§ **ASSIGNMENT**: Every record that follows should be written out word for word; the pictures stay out.

====

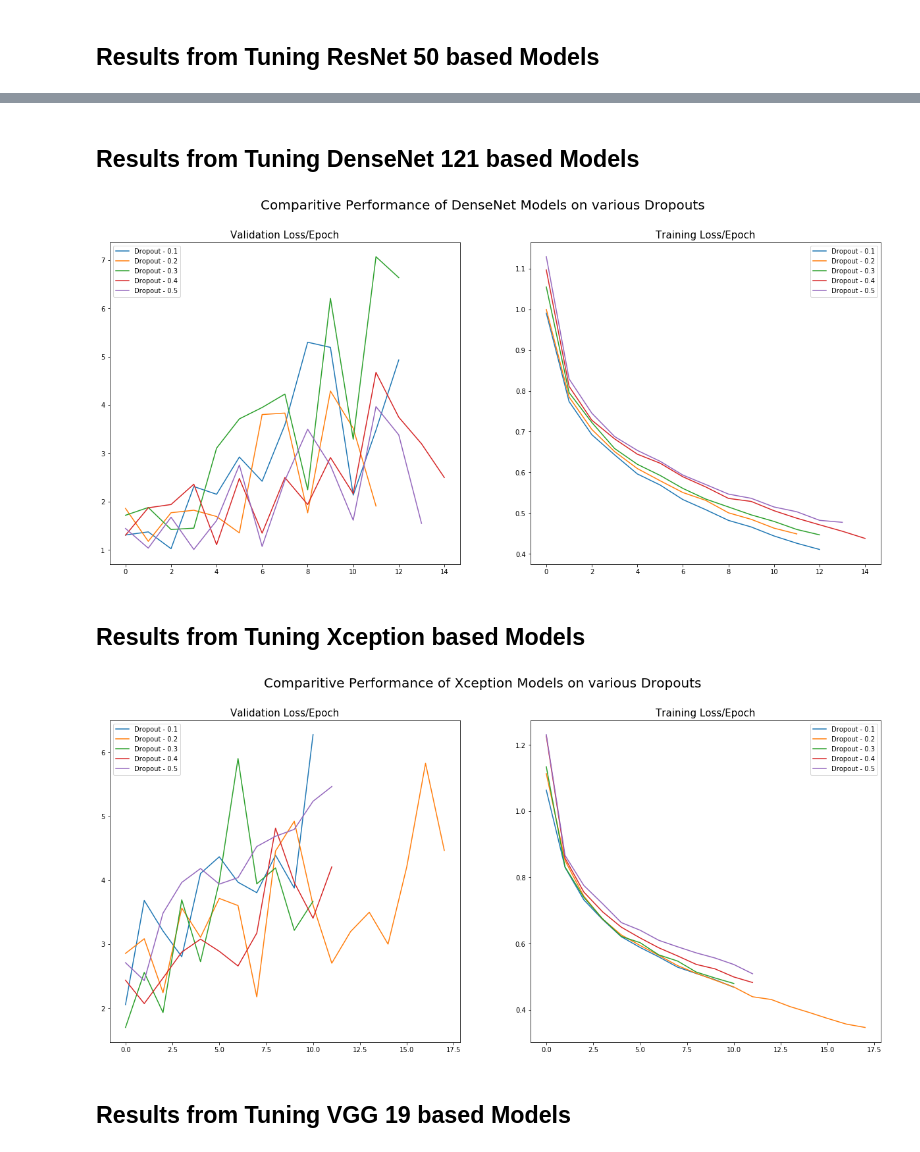
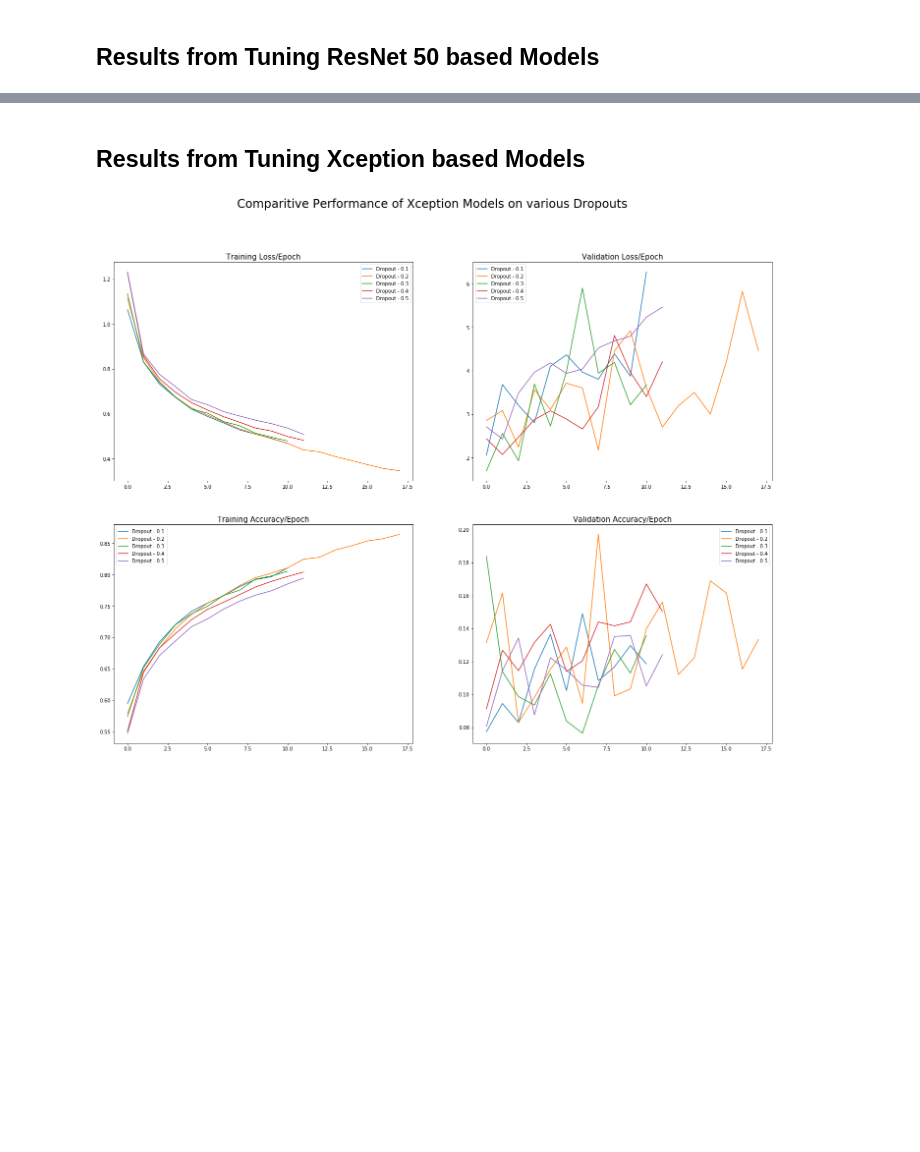
Before and after one commit to aman-chauhan/brain-tumor-classification, a Jupyter notebook: Visualization - Classifier.ipynb, the cells around one changed output, grey strips where cells are left out. Saved outputs shown, nothing was run; the diff lists cells and outputs as text; code cells hidden in the pictures; blank space fills up the shorter version.

```diff
--- a/Visualization - Classifier.ipynb
+++ b/Visualization - Classifier.ipynb
@@ -92,50 +174,30 @@ plt.savefig(os.path.join(base_path, 'inceptionresnet.png'))
-# %% [markdown]
-## Results from Tuning DenseNet 121 based Models
-# %%
-fig, ax = plt.subplots(nrows=1, ncols=2)
-fig.suptitle('Comparitive Performance of DenseNet Models on various Dropouts', fontsize=20)
-fig.set_figwidth(21)
-fig.set_figheight(9)
-
-ax[0].set_title('Validation Loss/Epoch', fontsize=15)
-ax[1].set_title('Training Loss/Epoch', fontsize=15)
-
-for i in range(1,6):
-    df = pd.read_csv(os.path.join('logs', 'clf_densenet_{}.csv'.format(i / 10)))
-    ax[0].plot(df['val_loss'], label='Dropout - {}'.format(i / 10))
-    ax[1].plot(df['loss'], label='Dropout - {}'.format(i / 10))
-    del df
-
-ax[0].legend()
-ax[1].legend()
-
-gc.collect()
-plt.savefig(os.path.join(base_path, 'densenet.png'))
-# %% [output]
-[figure, removed]
 # %% [markdown]
 ## Results from Tuning Xception based Models
 # %%
-fig, ax = plt.subplots(nrows=1, ncols=2)
-fig.suptitle('Comparitive Performance of Xception Models on various Dropouts', fontsize=20)
-fig.set_figwidth(21)
-fig.set_figheight(9)
+fig, ax = plt.subplots(nrows=2, ncols=2)
+fig.suptitle('Comparitive Performance of Xception Models on various Dropouts', fontsize=24)
+fig.set_figwidth(24)
+fig.set_figheight(18)
 
-ax[0].set_title('Validation Loss/Epoch', fontsize=15)
-ax[1].set_title('Training Loss/Epoch', fontsize=15)
+ax[0, 1].set_title('Validation Loss/Epoch', fontsize=15)
+ax[0, 0].set_title('Training Loss/Epoch', fontsize=15)
+ax[1, 1].set_title('Validation Accuracy/Epoch', fontsize=15)
+ax[1, 0].set_title('Training Accuracy/Epoch', fontsize=15)
 
 for i in range(1,6):
     df = pd.read_csv(os.path.join('logs', 'clf_xception_{}.csv'.format(i / 10)))
-    ax[0].plot(df['val_loss'], label='Dropout - {}'.format(i / 10))
-    ax[1].plot(df['loss'], label='Dropout - {}'.format(i / 10))
+    ax[0, 1].plot(df['val_loss'], label='Dropout - {}'.format(i / 10))
+    ax[0, 0].plot(df['loss'], label='Dropout - {}'.format(i / 10))
+    ax[1, 1].plot(df['val_categorical_accuracy'], label='Dropout - {}'.format(i / 10))
+    ax[1, 0].plot(df['categorical_accuracy'], label='Dropout - {}'.format(i / 10))
     del df
 
-ax[0].legend()
-ax[1].legend()
+ax[0, 0].legend()
+ax[0, 1].legend()
+ax[1, 0].legend()
+ax[1, 1].legend()
 
 gc.collect()
-plt.savefig(os.path.join(base_path, 'xception.png'))
+plt.savefig(os.path.join(base_path, 'xception.png'), bbox_inches='tight')
 # %% [output]
-[figure, old version]
+[figure, new version]
-# %% [markdown]
-## Results from Tuning VGG 19 based Models
```
Also changed, not shown: parts of 18 cells of this notebook, 17 other files.
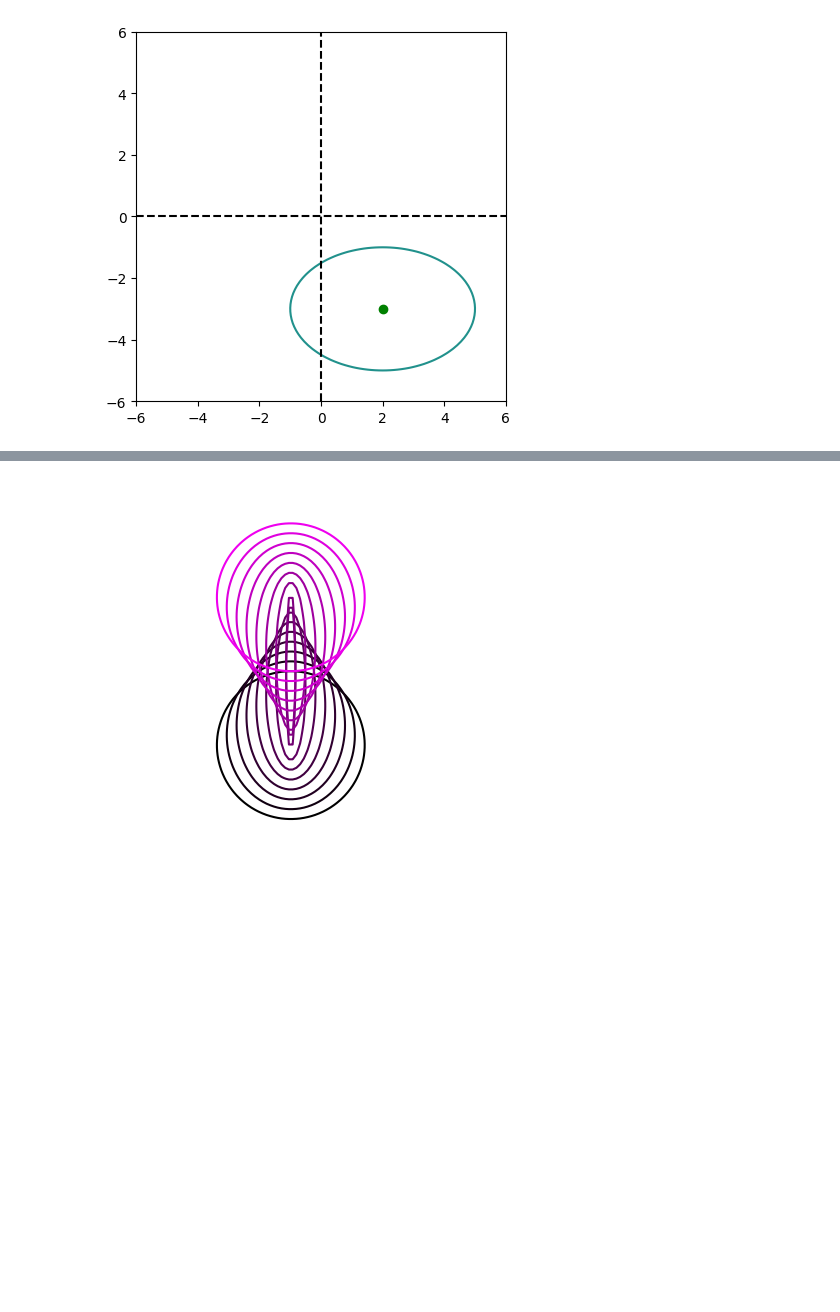
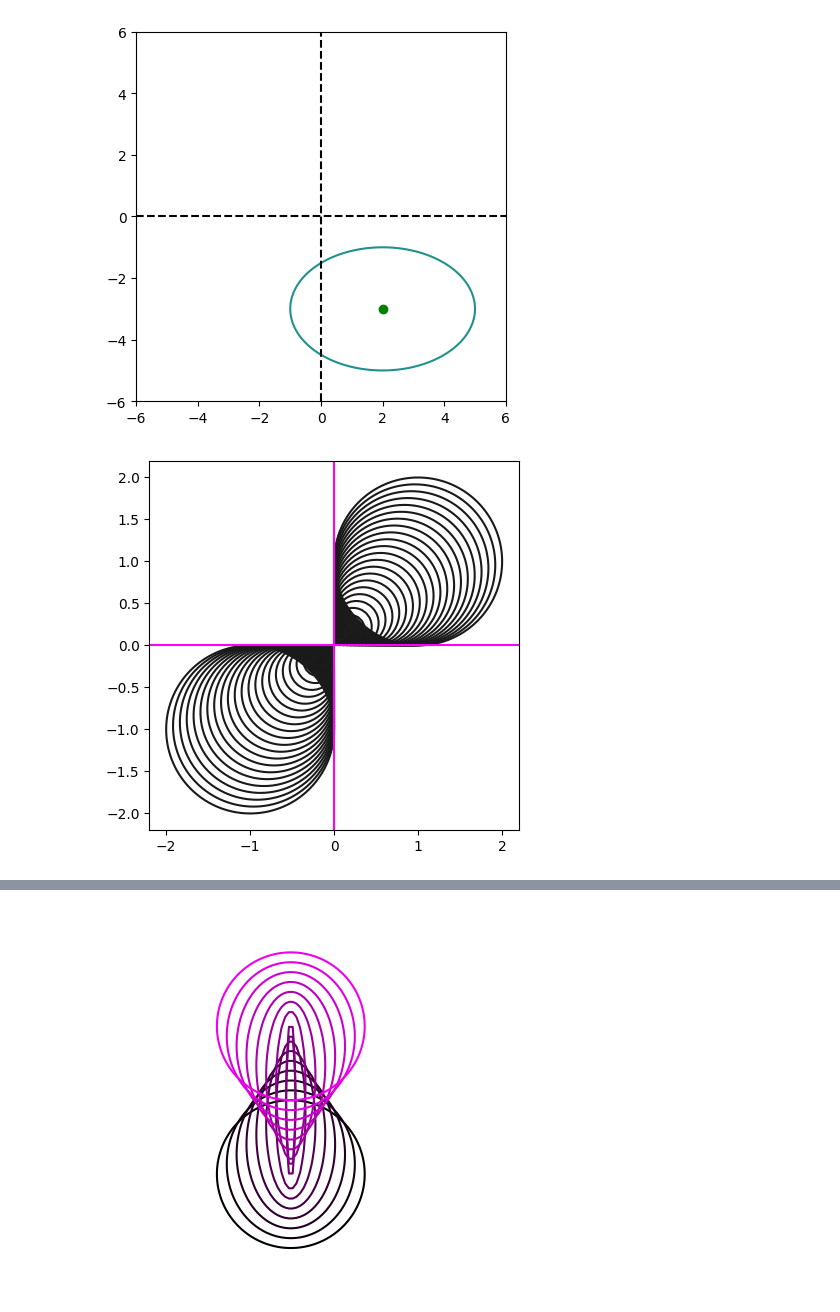
Before and after one commit to tutka13/Diploma-thesis, a Jupyter notebook: systems.ipynb, the cells around one changed output, grey strips where cells are left out. Cells and saved outputs as stored; diff of their text form; code cells hidden in the pictures; blank space fills up the shorter version.

```diff
--- a/systems.ipynb
+++ b/systems.ipynb
@@ -26,3 +26,19 @@ plt.show()
 # %% [output]
 6
 [figure]
+# %%
+axlim = 2.2
+x = np.linspace(-axlim,axlim,100)
+X, Y = np.meshgrid(x,x)
+
+for t in np.linspace(-1,1,50):
+        Fxy = (X-t)**2 + (Y-t)**2 - t**2
+        plt.contour(X, Y , Fxy, 0, colors=[.1,.1,.1])
+Exy1 = X
+Exy2 = Y
+plt.contour(X, Y , Exy1, 0, colors=[1,0,1])
+plt.contour(X, Y , Exy2, 0, colors=[1,0,1])
+plt.gca().set_aspect('equal')
+plt.show()
+# %% [output]
+[figure, added]
```
Also changed, not shown: parts of 2 cells of this notebook.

====

§ **EXPECTED ANSWER**:
Before and after one commit to aman-chauhan/brain-tumor-classification, a Jupyter notebook: Visualization - Classifier.ipynb, the cells around one changed output, grey strips where cells are left out. Saved outputs shown, nothing was run; the diff lists cells and outputs as text; code cells hidden in the pictures; blank space fills up the shorter version.

```diff
--- a/Visualization - Classifier.ipynb
+++ b/Visualization - Classifier.ipynb
@@ -92,50 +174,30 @@ plt.savefig(os.path.join(base_path, 'inceptionresnet.png'))
-# %% [markdown]
-## Results from Tuning DenseNet 121 based Models
-# %%
-fig, ax = plt.subplots(nrows=1, ncols=2)
-fig.suptitle('Comparitive Performance of DenseNet Models on various Dropouts', fontsize=20)
-fig.set_figwidth(21)
-fig.set_figheight(9)
-
-ax[0].set_title('Validation Loss/Epoch', fontsize=15)
-ax[1].set_title('Training Loss/Epoch', fontsize=15)
-
-for i in range(1,6):
-    df = pd.read_csv(os.path.join('logs', 'clf_densenet_{}.csv'.format(i / 10)))
-    ax[0].plot(df['val_loss'], label='Dropout - {}'.format(i / 10))
-    ax[1].plot(df['loss'], label='Dropout - {}'.format(i / 10))
-    del df
-
-ax[0].legend()
-ax[1].legend()
-
-gc.collect()
-plt.savefig(os.path.join(base_path, 'densenet.png'))
-# %% [output]
-[figure, removed]
 # %% [markdown]
 ## Results from Tuning Xception based Models
 # %%
-fig, ax = plt.subplots(nrows=1, ncols=2)
-fig.suptitle('Comparitive Performance of Xception Models on various Dropouts', fontsize=20)
-fig.set_figwidth(21)
-fig.set_figheight(9)
+fig, ax = plt.subplots(nrows=2, ncols=2)
+fig.suptitle('Comparitive Performance of Xception Models on various Dropouts', fontsize=24)
+fig.set_figwidth(24)
+fig.set_figheight(18)
 
-ax[0].set_title('Validation Loss/Epoch', fontsize=15)
-ax[1].set_title('Training Loss/Epoch', fontsize=15)
+ax[0, 1].set_title('Validation Loss/Epoch', fontsize=15)
+ax[0, 0].set_title('Training Loss/Epoch', fontsize=15)
+ax[1, 1].set_title('Validation Accuracy/Epoch', fontsize=15)
+ax[1, 0].set_title('Training Accuracy/Epoch', fontsize=15)
 
 for i in range(1,6):
     df = pd.read_csv(os.path.join('logs', 'clf_xception_{}.csv'.format(i / 10)))
-    ax[0].plot(df['val_loss'], label='Dropout - {}'.format(i / 10))
-    ax[1].plot(df['loss'], label='Dropout - {}'.format(i / 10))
+    ax[0, 1].plot(df['val_loss'], label='Dropout - {}'.format(i / 10))
+    ax[0, 0].plot(df['loss'], label='Dropout - {}'.format(i / 10))
+    ax[1, 1].plot(df['val_categorical_accuracy'], label='Dropout - {}'.format(i / 10))
+    ax[1, 0].plot(df['categorical_accuracy'], label='Dropout - {}'.format(i / 10))
     del df
 
-ax[0].legend()
-ax[1].legend()
+ax[0, 0].legend()
+ax[0, 1].legend()
+ax[1, 0].legend()
+ax[1, 1].legend()
 
 gc.collect()
-plt.savefig(os.path.join(base_path, 'xception.png'))
+plt.savefig(os.path.join(base_path, 'xception.png'), bbox_inches='tight')
 # %% [output]
-[figure, old version]
+[figure, new version]
-# %% [markdown]
-## Results from Tuning VGG 19 based Models
```
Also changed, not shown: parts of 18 cells of this notebook, 17 other files.
Before and after one commit to tutka13/Diploma-thesis, a Jupyter notebook: systems.ipynb, the cells around one changed output, grey strips where cells are left out. Cells and saved outputs as stored; diff of their text form; code cells hidden in the pictures; blank space fills up the shorter version.

```diff
--- a/systems.ipynb
+++ b/systems.ipynb
@@ -26,3 +26,19 @@ plt.show()
 # %% [output]
 6
 [figure]
+# %%
+axlim = 2.2
+x = np.linspace(-axlim,axlim,100)
+X, Y = np.meshgrid(x,x)
+
+for t in np.linspace(-1,1,50):
+        Fxy = (X-t)**2 + (Y-t)**2 - t**2
+        plt.contour(X, Y , Fxy, 0, colors=[.1,.1,.1])
+Exy1 = X
+Exy2 = Y
+plt.contour(X, Y , Exy1, 0, colors=[1,0,1])
+plt.contour(X, Y , Exy2, 0, colors=[1,0,1])
+plt.gca().set_aspect('equal')
+plt.show()
+# %% [output]
+[figure, added]
```
Also changed, not shown: parts of 2 cells of this notebook.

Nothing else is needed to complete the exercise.